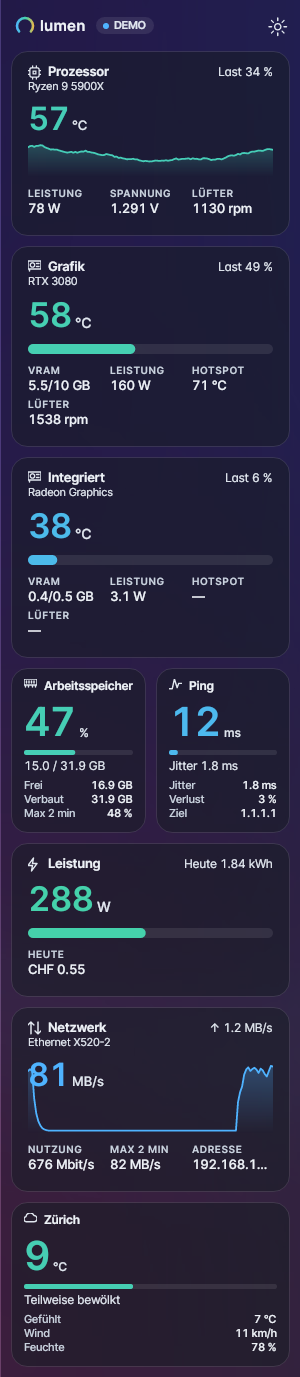
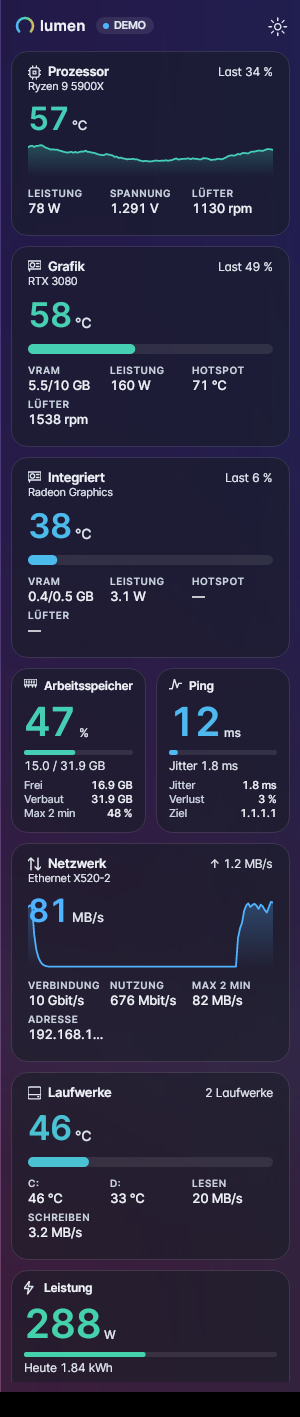
1.9.7: styles for drives, link speed for network
Claude-Session: https://claude.ai/code/session_013ZRAQvxSE7kvrCVH4BjrzG

diff --git a/src/Lumen.App/Styles.cs b/src/Lumen.App/Styles.cs
@@ -133,6 +133,14 @@ public static class Summaries
                 return new(Glyphs.System, T("Uptime"), num, unit, p.Ink, Math.Clamp((y?.Uptime.TotalDays ?? 0) / 7, 0, 1),
                     y?.Os ?? "", Array.Empty<double>(), null);
             }
+            case WidgetKind.Drives:
+            {
+                // The hottest drive leads; the caption counts them.
+                var hot = s.Disks.Where(d => d.Temperature != null).OrderByDescending(d => d.Temperature).FirstOrDefault();
+                string count = $"{s.Disks.Count} {(s.Disks.Count == 1 ? T("drive") : T("drives"))}";
+                return new(Glyphs.Drive, T("Drives"), T2(hot?.Temperature), U, Heat(hot?.Temperature), Format.Heat(hot?.Temperature),
+                    count, Array.Empty<double>(), null);
+            }
             case WidgetKind.DataUsage:
             {
                 var u = s.Usage;
@@ -159,7 +167,8 @@ public static class Summaries
         [WidgetKind.Memory] = new[] { "mem.free", "mem.total", "mem.peak" },
         [WidgetKind.Battery] = new[] { "battery.time", "battery.rate", "battery.health" },
         [WidgetKind.Cooling] = new[] { "cooling.fans", "cooling.board" },
-        [WidgetKind.Network] = new[] { "net.use", "net.peak", "net.address" },
+        [WidgetKind.Network] = new[] { "net.link", "net.use", "net.peak", "net.address" },
+        [WidgetKind.Drives] = new[] { "drives.temps", "drives.io" },
         [WidgetKind.Fps] = new[] { "fps.frametime" },
         [WidgetKind.Ping] = new[] { "ping.jitter", "ping.loss", "ping.target" },
         [WidgetKind.Power] = new[] { "power.cost" },
@@ -171,8 +180,9 @@ public static class Summaries
     // Which of a widget's values a style can show: all of them in Standard; in the others the
     // small figures, plus the history chart in Graph and Minimal.
     public static bool Supports(WidgetKind kind, WidgetStyle style, string key) =>
-        style == WidgetStyle.Standard || !Settings.HasStyles(kind)
-        || ExtraKeys.TryGetValue(kind, out var keys) && keys.Contains(key)
+        // The Standard drives card always lists every drive; this switch is for the compact styles.
+        style == WidgetStyle.Standard || !Settings.HasStyles(kind) ? key != "drives.temps"
+        : ExtraKeys.TryGetValue(kind, out var keys) && keys.Contains(key)
         || style is WidgetStyle.Graph or WidgetStyle.Minimal && key == ChartKey(kind);
 
     // The small figures for the compact styles: (label, value), only those the user keeps switched on.
@@ -215,11 +225,20 @@ public static class Summaries
             case WidgetKind.Network:
             {
                 var n = s.Network;
+                Add("net.link", T("Link speed"), Format.Link(n?.LinkBitsPerSecond));
                 Add("net.use", T("Link use"), Format.Bits(n?.DownloadBytesPerSecond * 8));
                 Add("net.peak", T("2-min peak"), Format.Rate(Peak("net.down")));
                 Add("net.address", T("Address"), n?.Address ?? Format.Missing);
                 break;
             }
+            case WidgetKind.Drives:
+                // One figure per drive, by its letters (or short name), then the combined rates.
+                if (set.Shows("drives.temps"))
+                    foreach (var d in s.Disks)
+                        list.Add((d.Letters.Length > 0 ? d.Letters : Names.Short(d.Name), Tc(d.Temperature)));
+                Add("drives.io", T("Read"), Format.Rate(s.Disks.Sum(d => d.ReadBytesPerSecond ?? 0)));
+                Add("drives.io", T("Write"), Format.Rate(s.Disks.Sum(d => d.WriteBytesPerSecond ?? 0)));
+                break;
             case WidgetKind.Fps:
                 Add("fps.frametime", T("Frame time"), s.Fps is { } f ? Format.Milliseconds(f.FrameTimeMs) : Format.Missing);
                 break;

diff --git a/src/Lumen.App/Strings.cs b/src/Lumen.App/Strings.cs
@@ -284,6 +284,10 @@ Above 100 % the sidebar grows wider by the same amount.|Über 100 % wird die Sid
 Nothing on this register yet – choose its widgets in the settings under Widgets → Customise → Register.|Noch nichts auf diesem Register – Widgets dafür in den Einstellungen unter Widgets → Anpassen → Register wählen.|Rien sur cette page pour l'instant – choisissez ses widgets dans les réglages sous Widgets → Personnaliser → Page.|Ancora niente in questa pagina – scegli i widget nelle impostazioni in Widget → Personalizza → Pagina.|Aún no hay nada en esta página – elige sus widgets en los ajustes, en Widgets → Personalizar → Página.|Ainda nada nesta página – escolha os widgets nas definições em Widgets → Personalizar → Página.
 Style for all widgets|Stil für alle Widgets|Style pour tous les widgets|Stile per tutti i widget|Estilo para todos los widgets|Estilo para todos os widgets
 One click sets every widget with styles; each one can still be changed below.|Ein Klick stellt alle Widgets mit Stilen um; jedes lässt sich unten weiterhin einzeln ändern.|Un clic règle tous les widgets à styles ; chacun reste modifiable ci-dessous.|Un clic imposta tutti i widget con stili; ognuno resta modificabile qui sotto.|Un clic cambia todos los widgets con estilos; cada uno se puede cambiar abajo.|Um clique muda todos os widgets com estilos; cada um pode ser alterado abaixo.
+Link speed|Verbindung|Liaison|Collegamento|Enlace|Ligação
+Each drive|Jedes Laufwerk|Chaque disque|Ogni unità|Cada unidad|Cada unidade
+Read|Lesen|Lecture|Lettura|Lectura|Leitura
+Write|Schreiben|Écriture|Scrittura|Escritura|Escrita
 Register names|Register-Namen|Noms des pages|Nomi delle pagine|Nombres de páginas|Nomes das páginas
 Shown at the top instead of 1, 2, 3; leave empty for the number.|Steht oben statt 1, 2, 3; leer lassen für die Nummer.|Affiché en haut au lieu de 1, 2, 3 ; vide = numéro.|Mostrato in alto al posto di 1, 2, 3; vuoto = numero.|Se muestra arriba en lugar de 1, 2, 3; vacío = número.|Mostrado no topo em vez de 1, 2, 3; vazio = número.
 Whole screen|Ganzer Bildschirm|Plein écran|Schermo intero|Pantalla completa|Ecrã inteiro

diff --git a/tools/Lumen.Shots/Program.cs b/tools/Lumen.Shots/Program.cs
@@ -211,8 +211,8 @@ foreach (var w in barCols.Widgets) w.Visible = w.Kind is WidgetKind.Clock or Wid
 foreach (var w in barCols.Widgets) w.Style = w.Kind is WidgetKind.Memory or WidgetKind.Ping or WidgetKind.Power or WidgetKind.DataUsage ? WidgetStyle.Bar : WidgetStyle.Standard;
 DesktopShot("desktop-bar-columns", barCols, true);
 // The new styles, and some backgrounds and colours.
-var newStyles = new Settings { Language = "de", Density = Density.Comfortable, Widgets = Only(WidgetKind.Cpu, WidgetKind.Gpu, WidgetKind.Memory, WidgetKind.Ping, WidgetKind.Power, WidgetKind.Network, WidgetKind.Weather) };
-foreach (var w in newStyles.Widgets) w.Style = w.Kind switch { WidgetKind.Cpu => WidgetStyle.Graph, WidgetKind.Gpu => WidgetStyle.Bar, WidgetKind.Memory or WidgetKind.Ping => WidgetStyle.Tile, WidgetKind.Power => WidgetStyle.Bar, WidgetKind.Network => WidgetStyle.Graph, _ => WidgetStyle.Tile };
+var newStyles = new Settings { Language = "de", Density = Density.Comfortable, Widgets = Only(WidgetKind.Cpu, WidgetKind.Gpu, WidgetKind.Memory, WidgetKind.Ping, WidgetKind.Network, WidgetKind.Drives, WidgetKind.Power) };
+foreach (var w in newStyles.Widgets) w.Style = w.Kind switch { WidgetKind.Cpu => WidgetStyle.Graph, WidgetKind.Gpu => WidgetStyle.Bar, WidgetKind.Memory or WidgetKind.Ping => WidgetStyle.Tile, WidgetKind.Power => WidgetStyle.Tile, WidgetKind.Drives => WidgetStyle.Bar, WidgetKind.Network => WidgetStyle.Graph, _ => WidgetStyle.Tile };
 Sidebar("sidebar-new-styles", newStyles, true);
 foreach (var (bgKey, accent) in new[] { ("black", "#EF4444"), ("aubergine", "#D946EF"), ("forest", "#84CC16"), ("mocha", "#EAB308") })
     Sidebar("sidebar-bg-" + bgKey, new Settings { Language = "de", Density = Density.Comfortable, Background = bgKey, Colors = accent, Widgets = Only(WidgetKind.Clock, WidgetKind.Cpu, WidgetKind.Memory) }, true);

diff --git a/src/Lumen.App/Cards.cs b/src/Lumen.App/Cards.cs
@@ -329,7 +329,7 @@ public sealed class NetworkCard : Card
     {
         var n = s.Network;
         Subtitle = n?.Name ?? "";
-        Aside = Format.Link(n?.LinkBitsPerSecond);
+        Aside = Shows("net.link") ? Format.Link(n?.LinkBitsPerSecond) : "";
         var (dn, du) = Format.Split(Format.Rate(n?.DownloadBytesPerSecond));
         var (un, uu) = Format.Split(Format.Rate(n?.UploadBytesPerSecond));
         down.Set(dn, du, P.Ink);
@@ -685,8 +685,8 @@ public static class Cards
         WidgetKind.Cooling => new[] { ("cooling.fans", T("Fans")), ("cooling.board", T("Board temperatures")) },
         WidgetKind.Memory => new[] { ("mem.bar", T("Segment bar")), ("mem.free", T("Available")), ("mem.total", T("Installed")), ("mem.peak", T("2-min peak")) },
         WidgetKind.Processes => new[] { ("proc.memory", "RAM") },
-        WidgetKind.Drives => new[] { ("drives.io", T("Read and write rates")) },
-        WidgetKind.Network => new[] { ("net.chart", T("History chart")), ("net.use", T("Link use")), ("net.peak", T("2-min peak")), ("net.address", T("Address")) },
+        WidgetKind.Drives => new[] { ("drives.io", T("Read and write rates")), ("drives.temps", T("Each drive")) },
+        WidgetKind.Network => new[] { ("net.link", T("Link speed")), ("net.chart", T("History chart")), ("net.use", T("Link use")), ("net.peak", T("2-min peak")), ("net.address", T("Address")) },
         WidgetKind.Fps => new[] { ("fps.chart", T("History chart")), ("fps.frametime", T("Frame time")) },
         WidgetKind.Ping => new[] { ("ping.chart", T("History chart")), ("ping.jitter", T("Jitter")), ("ping.loss", T("Loss")), ("ping.target", T("Target")) },
         WidgetKind.Power => new[] { ("power.chart", T("History chart")), ("power.cost", T("Costs")), ("power.note", T("Note on the estimate")) },

diff --git a/src/Lumen.Core/Settings.cs b/src/Lumen.Core/Settings.cs
@@ -94,7 +94,8 @@ public sealed class Settings
 
     // Kinds whose reading can be shown as a ring or a slim line.
     public static bool HasStyles(WidgetKind k) => k is WidgetKind.Cpu or WidgetKind.Gpu or WidgetKind.Fps or WidgetKind.Memory or WidgetKind.Battery
-        or WidgetKind.Cooling or WidgetKind.Network or WidgetKind.Ping or WidgetKind.Power or WidgetKind.Weather or WidgetKind.System or WidgetKind.DataUsage;
+        or WidgetKind.Cooling or WidgetKind.Network or WidgetKind.Ping or WidgetKind.Power or WidgetKind.Weather or WidgetKind.System or WidgetKind.DataUsage
+        or WidgetKind.Drives;
 
     public static List<WidgetSlot> DefaultWidgets() => Enum.GetValues<WidgetKind>().Select(k => new WidgetSlot { Kind = k, Visible = VisibleByDefault(k) }).ToList();
 

diff --git a/docs/release-notes/v1.9.7.md b/docs/release-notes/v1.9.7.md
@@ -1,0 +1,4 @@
+# Lumen 1.9.7
+
+- Drives now have the styles too (Ring, Minimal, Bar, Graph, Tile): the hottest drive leads, with each drive's temperature by its letter and the combined read and write rates as small figures.
+- Network: the adapter's link speed (e.g. 10 Gbit/s) is a value of its own – shown in every style and switchable under Customise.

**Exercise requirements**:
Repeat exactly, and only, the lines from the line containing "diff --git a/docs/release-notes/v1.9.7.md" through the last line of the records above, both included.

**Response area**:
diff --git a/docs/release-notes/v1.9.7.md b/docs/release-notes/v1.9.7.md
@@ -1,0 +1,4 @@
+# Lumen 1.9.7
+
+- Drives now have the styles too (Ring, Minimal, Bar, Graph, Tile): the hottest drive leads, with each drive's temperature by its letter and the combined read and write rates as small figures.
+- Network: the adapter's link speed (e.g. 10 Gbit/s) is a value of its own – shown in every style and switchable under Customise.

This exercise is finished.